Version comparison data:
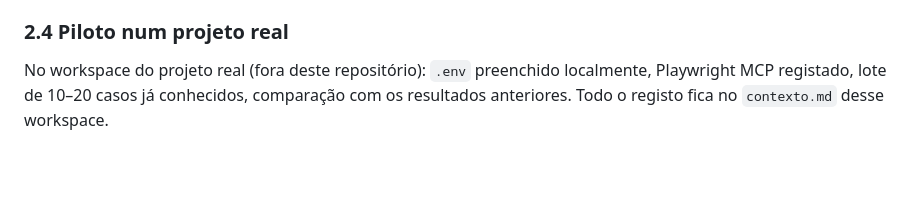
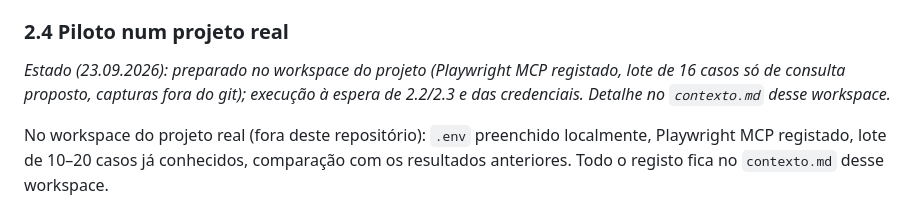
Before and after one commit to pedroalmeida981/qa-assistant, a Markdown page: docs/plano-desenvolvimento.md, the part around the change. Rendered like a GitHub page; blank space fills up the shorter version.

Commit message:
plano: 2.4 preparado (execucao a espera de 2.2/2.3)
Co-Authored-By: Claude Opus 5.5 <noreply@anthropic.com>

```diff
--- a/docs/plano-desenvolvimento.md
+++ b/docs/plano-desenvolvimento.md
@@ -172,6 +172,8 @@ Critérios de aceitação:
 - [ ] `contexto.md` do demo atualizado.
 
 ### 2.4 Piloto num projeto real
+*Estado (23.09.2026): preparado no workspace do projeto (Playwright MCP registado, lote de 16 casos só de consulta proposto, capturas fora do git); execução à espera de 2.2/2.3 e das credenciais. Detalhe no `contexto.md` desse workspace.*
+
 No workspace do projeto real (fora deste repositório): `.env` preenchido localmente, Playwright MCP registado, lote de 10–20 casos já conhecidos, comparação com os resultados anteriores. Todo o registo fica no `contexto.md` desse workspace.
 
 Aqui só se marca feito e, se surgirem, lições **genéricas** para a metodologia ou técnica (sem nomes).
```
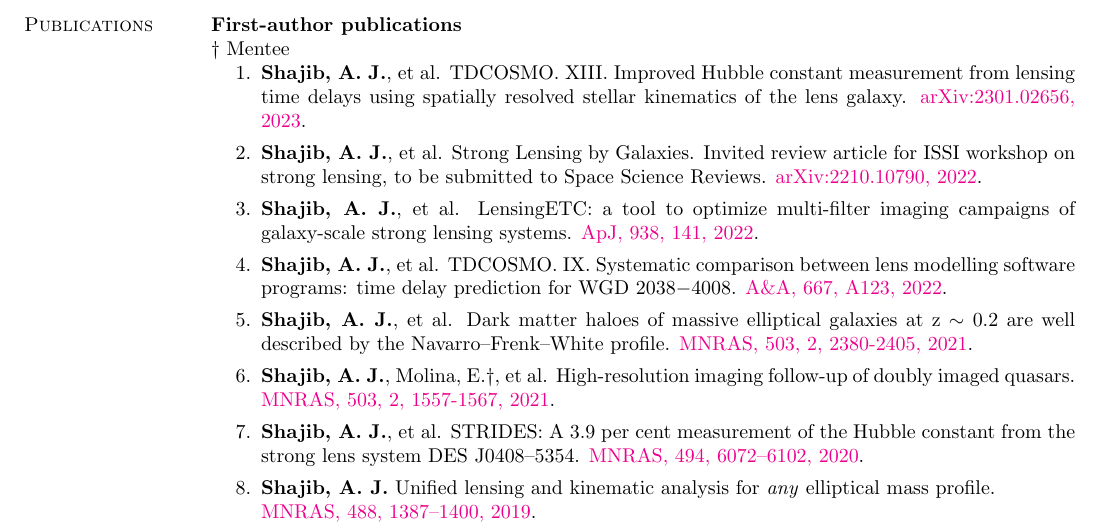
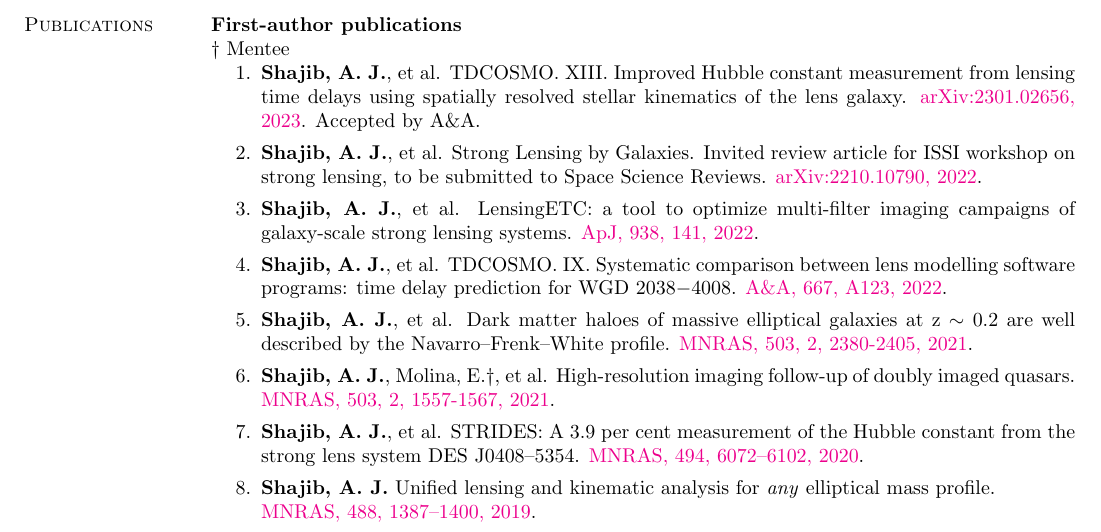
Before and after one commit to ajshajib/ajshajib.github.io, a LaTeX CV (cv/CV_ShajibAJ.tex): part of page 7 of 9, cut so that both start at the same text. Compiled offline with pdfLaTeX.

Commit message:
Update CV

```diff
--- a/cv/CV_ShajibAJ.tex
+++ b/cv/CV_ShajibAJ.tex
@@ -414,7 +414,7 @@ Sloan Digital Sky Survey.
 \textbf{First-author publications}
 \\ $\dagger$ Mentee
 \begin{enumerate}
-	\item \textbf{Shajib, A.~J.}, et al. TDCOSMO. XIII. Improved Hubble constant measurement from lensing time delays using spatially resolved stellar kinematics of the lens galaxy. \href{https://ui.adsabs.harvard.edu/abs/2023arXiv230102656S/abstract}{arXiv:2301.02656, 2023}.
+	\item \textbf{Shajib, A.~J.}, et al. TDCOSMO. XIII. Improved Hubble constant measurement from lensing time delays using spatially resolved stellar kinematics of the lens galaxy. \href{https://ui.adsabs.harvard.edu/abs/2023arXiv230102656S/abstract}{arXiv:2301.02656, 2023}. Accepted by A\&A.
 	\item \textbf{Shajib, A.~J.}, et al. Strong Lensing by Galaxies. Invited review article for ISSI workshop on strong lensing, to be submitted to Space Science Reviews. \href{https://arxiv.org/abs/2210.10790}{arXiv:2210.10790, 2022}.
 	\item \textbf{Shajib, A.~J.}, et al. LensingETC: a tool to optimize multi-filter imaging campaigns of galaxy-scale strong lensing systems. \href{https://doi.org/10.3847/1538-4357/ac927b}{ApJ, 938, 141, 2022}.
 	\item \textbf{Shajib, A.~J.}, et al. TDCOSMO. IX. Systematic comparison between lens modelling software programs: time delay prediction for WGD 2038$-$4008. \href{https://arxiv.org/abs/2202.11101}{A\&A, 667, A123, 2022}.
```
Also changed, not shown: cv/CV_ShajibAJ.pdf.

Work order:
The output has to match the data above line for line, except that pictures are dropped.

Response area:
Before and after one commit to pedroalmeida981/qa-assistant, a Markdown page: docs/plano-desenvolvimento.md, the part around the change. Rendered like a GitHub page; blank space fills up the shorter version.

Commit message:
plano: 2.4 preparado (execucao a espera de 2.2/2.3)
Co-Authored-By: Claude Opus 5.5 <noreply@anthropic.com>

```diff
--- a/docs/plano-desenvolvimento.md
+++ b/docs/plano-desenvolvimento.md
@@ -172,6 +172,8 @@ Critérios de aceitação:
 - [ ] `contexto.md` do demo atualizado.
 
 ### 2.4 Piloto num projeto real
+*Estado (23.09.2026): preparado no workspace do projeto (Playwright MCP registado, lote de 16 casos só de consulta proposto, capturas fora do git); execução à espera de 2.2/2.3 e das credenciais. Detalhe no `contexto.md` desse workspace.*
+
 No workspace do projeto real (fora deste repositório): `.env` preenchido localmente, Playwright MCP registado, lote de 10–20 casos já conhecidos, comparação com os resultados anteriores. Todo o registo fica no `contexto.md` desse workspace.
 
 Aqui só se marca feito e, se surgirem, lições **genéricas** para a metodologia ou técnica (sem nomes).
```
Before and after one commit to ajshajib/ajshajib.github.io, a LaTeX CV (cv/CV_ShajibAJ.tex): part of page 7 of 9, cut so that both start at the same text. Compiled offline with pdfLaTeX.

Commit message:
Update CV

```diff
--- a/cv/CV_ShajibAJ.tex
+++ b/cv/CV_ShajibAJ.tex
@@ -414,7 +414,7 @@ Sloan Digital Sky Survey.
 \textbf{First-author publications}
 \\ $\dagger$ Mentee
 \begin{enumerate}
-	\item \textbf{Shajib, A.~J.}, et al. TDCOSMO. XIII. Improved Hubble constant measurement from lensing time delays using spatially resolved stellar kinematics of the lens galaxy. \href{https://ui.adsabs.harvard.edu/abs/2023arXiv230102656S/abstract}{arXiv:2301.02656, 2023}.
+	\item \textbf{Shajib, A.~J.}, et al. TDCOSMO. XIII. Improved Hubble constant measurement from lensing time delays using spatially resolved stellar kinematics of the lens galaxy. \href{https://ui.adsabs.harvard.edu/abs/2023arXiv230102656S/abstract}{arXiv:2301.02656, 2023}. Accepted by A\&A.
 	\item \textbf{Shajib, A.~J.}, et al. Strong Lensing by Galaxies. Invited review article for ISSI workshop on strong lensing, to be submitted to Space Science Reviews. \href{https://arxiv.org/abs/2210.10790}{arXiv:2210.10790, 2022}.
 	\item \textbf{Shajib, A.~J.}, et al. LensingETC: a tool to optimize multi-filter imaging campaigns of galaxy-scale strong lensing systems. \href{https://doi.org/10.3847/1538-4357/ac927b}{ApJ, 938, 141, 2022}.
 	\item \textbf{Shajib, A.~J.}, et al. TDCOSMO. IX. Systematic comparison between lens modelling software programs: time delay prediction for WGD 2038$-$4008. \href{https://arxiv.org/abs/2202.11101}{A\&A, 667, A123, 2022}.
```
Also changed, not shown: cv/CV_ShajibAJ.pdf.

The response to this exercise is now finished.